Sitting in a busy Jackson’s Lane auditorium five minutes in to Proteus Theatre’s Macbeth I was smiling, totally convinced by the setting and excited about what was to come. Presumably thanks to the involvement of movement consultant, George Mann, the opening was a tightly choreographed recreation of a 1980’s financial trading floor, full of wit and in-your-face charm. Twenty minutes in, however, an uneasy feeling was growing that the evening might have already peaked. By an hour in, impressive physical theatre was a distant memory and I was bored enough to be metaphorically checking my watch. The situation did not improve.
I fear the problem lay, in a large part, with the casting of the lead. Riz Meedin has a long, successful CV, but here he approached the text hesitantly, with all the passion of an HR manager tackling a tricky spreadsheet. Even when, in an on-the-nose 80s moment, a large line of coke was conspicuously snorted in an executive washroom, his heart, and hearts in the audience, resolutely failed to beat faster. It was a flat performance that lacked intent and left a huge hole at the heart of the story.

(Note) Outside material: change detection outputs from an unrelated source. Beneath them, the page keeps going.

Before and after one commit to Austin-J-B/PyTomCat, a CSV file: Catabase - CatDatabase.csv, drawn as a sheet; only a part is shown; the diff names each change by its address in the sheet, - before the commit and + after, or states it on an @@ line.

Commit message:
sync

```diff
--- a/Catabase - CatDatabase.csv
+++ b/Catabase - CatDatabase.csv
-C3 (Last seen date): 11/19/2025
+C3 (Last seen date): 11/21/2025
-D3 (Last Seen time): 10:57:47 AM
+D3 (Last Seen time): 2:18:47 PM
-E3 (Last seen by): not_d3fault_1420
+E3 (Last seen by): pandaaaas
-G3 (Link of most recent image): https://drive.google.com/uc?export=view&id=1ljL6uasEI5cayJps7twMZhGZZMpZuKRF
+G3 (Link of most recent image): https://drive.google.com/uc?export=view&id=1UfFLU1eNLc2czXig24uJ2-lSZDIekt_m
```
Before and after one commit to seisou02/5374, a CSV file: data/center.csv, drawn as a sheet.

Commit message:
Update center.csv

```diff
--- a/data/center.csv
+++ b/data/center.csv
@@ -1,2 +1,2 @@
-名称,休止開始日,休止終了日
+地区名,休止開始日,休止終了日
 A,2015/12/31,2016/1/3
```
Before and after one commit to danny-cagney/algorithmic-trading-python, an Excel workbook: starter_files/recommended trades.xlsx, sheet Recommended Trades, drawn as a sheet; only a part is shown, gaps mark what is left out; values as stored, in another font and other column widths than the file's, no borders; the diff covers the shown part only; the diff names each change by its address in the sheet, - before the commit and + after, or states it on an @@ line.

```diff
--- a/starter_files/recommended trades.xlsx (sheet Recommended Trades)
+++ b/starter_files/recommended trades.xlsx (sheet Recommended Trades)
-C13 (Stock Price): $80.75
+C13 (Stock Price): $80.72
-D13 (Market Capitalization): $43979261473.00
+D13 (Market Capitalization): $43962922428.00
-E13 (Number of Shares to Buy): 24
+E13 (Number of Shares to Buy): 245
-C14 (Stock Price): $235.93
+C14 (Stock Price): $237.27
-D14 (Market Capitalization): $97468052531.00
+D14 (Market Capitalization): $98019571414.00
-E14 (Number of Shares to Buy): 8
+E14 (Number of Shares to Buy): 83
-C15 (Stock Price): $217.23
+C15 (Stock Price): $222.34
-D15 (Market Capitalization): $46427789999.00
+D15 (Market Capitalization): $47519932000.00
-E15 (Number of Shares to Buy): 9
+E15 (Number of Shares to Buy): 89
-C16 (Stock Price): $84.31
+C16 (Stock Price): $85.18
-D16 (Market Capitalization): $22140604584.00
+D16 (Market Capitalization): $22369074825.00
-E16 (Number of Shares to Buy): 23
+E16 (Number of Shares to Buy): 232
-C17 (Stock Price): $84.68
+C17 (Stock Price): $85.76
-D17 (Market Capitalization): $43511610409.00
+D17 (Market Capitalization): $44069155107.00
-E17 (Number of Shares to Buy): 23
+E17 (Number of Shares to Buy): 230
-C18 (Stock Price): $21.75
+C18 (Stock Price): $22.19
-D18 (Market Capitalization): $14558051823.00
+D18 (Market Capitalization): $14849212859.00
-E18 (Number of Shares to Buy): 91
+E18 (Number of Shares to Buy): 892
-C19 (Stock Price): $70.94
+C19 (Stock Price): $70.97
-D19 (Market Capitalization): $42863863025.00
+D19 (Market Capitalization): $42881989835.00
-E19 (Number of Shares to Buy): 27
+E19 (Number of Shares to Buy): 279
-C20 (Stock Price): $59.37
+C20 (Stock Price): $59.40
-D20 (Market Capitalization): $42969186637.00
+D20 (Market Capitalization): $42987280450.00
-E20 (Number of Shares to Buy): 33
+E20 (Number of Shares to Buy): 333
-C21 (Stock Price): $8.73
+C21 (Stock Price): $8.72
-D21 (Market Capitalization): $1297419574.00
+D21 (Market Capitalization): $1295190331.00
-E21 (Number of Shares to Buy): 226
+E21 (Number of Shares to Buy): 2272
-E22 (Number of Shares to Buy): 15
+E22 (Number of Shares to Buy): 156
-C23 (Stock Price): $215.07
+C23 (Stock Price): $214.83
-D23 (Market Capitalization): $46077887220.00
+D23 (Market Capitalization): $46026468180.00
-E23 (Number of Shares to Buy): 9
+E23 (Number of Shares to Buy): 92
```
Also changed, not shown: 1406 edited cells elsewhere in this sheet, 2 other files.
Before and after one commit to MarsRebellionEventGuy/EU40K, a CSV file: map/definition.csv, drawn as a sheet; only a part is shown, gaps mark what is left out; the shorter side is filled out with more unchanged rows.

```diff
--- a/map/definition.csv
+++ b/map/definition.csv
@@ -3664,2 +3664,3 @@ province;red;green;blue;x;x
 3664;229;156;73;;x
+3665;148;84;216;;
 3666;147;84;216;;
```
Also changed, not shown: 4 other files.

Alexandra Afryea, fortunately, gave a much more committed performance as Lady Macbeth. She delivered her speeches with strong, skilful technique but, perhaps understandably, appeared overwrought at times simply in comparison with her weaker stage husband. Some of the direction, from Mary Swan, didn’t help her either. Most notably, asking her to reach for scissors to cut up a baby-gro during the early ‘unsexing’ speech. This seemed a bit of silly and unnecessary show-and-tell.
The direction and stage craft were noticeably wayward elsewhere. I would have enjoyed Macbeth’s face-off with Banquo’s ghost more, for example, if it hadn’t taken place in a cramped distant corner of the stage. As the shirtless ghoul spookily poured blood over himself, all I could do, in seat A5, was quietly seethe at the unforgiveable fact he had his back to me.
The multi-roling ensemble had a lot of work to do, given the problems elsewhere. Thankfully, they stepped up to the plate and each had moments that lifted the mood. As the Porter (although uncredited in the role), Jessica Andrade was asked to channel The Breakfast Club, including a dance number, and made it work. Umar Butt made a fine, muscular Banquo but excelled as a committed ‘middle’ witch, again with some impressive dance moves. Danny Charles wrestled manfully with some last-ditch fight choreography to be a suitably victorious Macduff when the end, mercifully, came
Katherine Heath’s costumes were welcome additions throughout and won points with direct nods to Grace Jones, Madonna and Miami Vice. Her set design, comprising three moveable boxes, provided some clever, striking images from a long dining table to a period phone box. They could, however, only do so much on their own.
Proteus is a long-established touring company, so it might be just bad luck I caught this one clumsy production. It might also be a sign that tackling two-and-half hours of Shakespeare, compared to say five minutes of physical theatre, is a very challenging thing to do well. I applaud the ambition but sadly on this occasion cannot recommend the results.
Director: Mary Swan
Set & Costume Designer: Katherine Heath
Movement Consultant: George Mann
Booking until: This show has completed its current run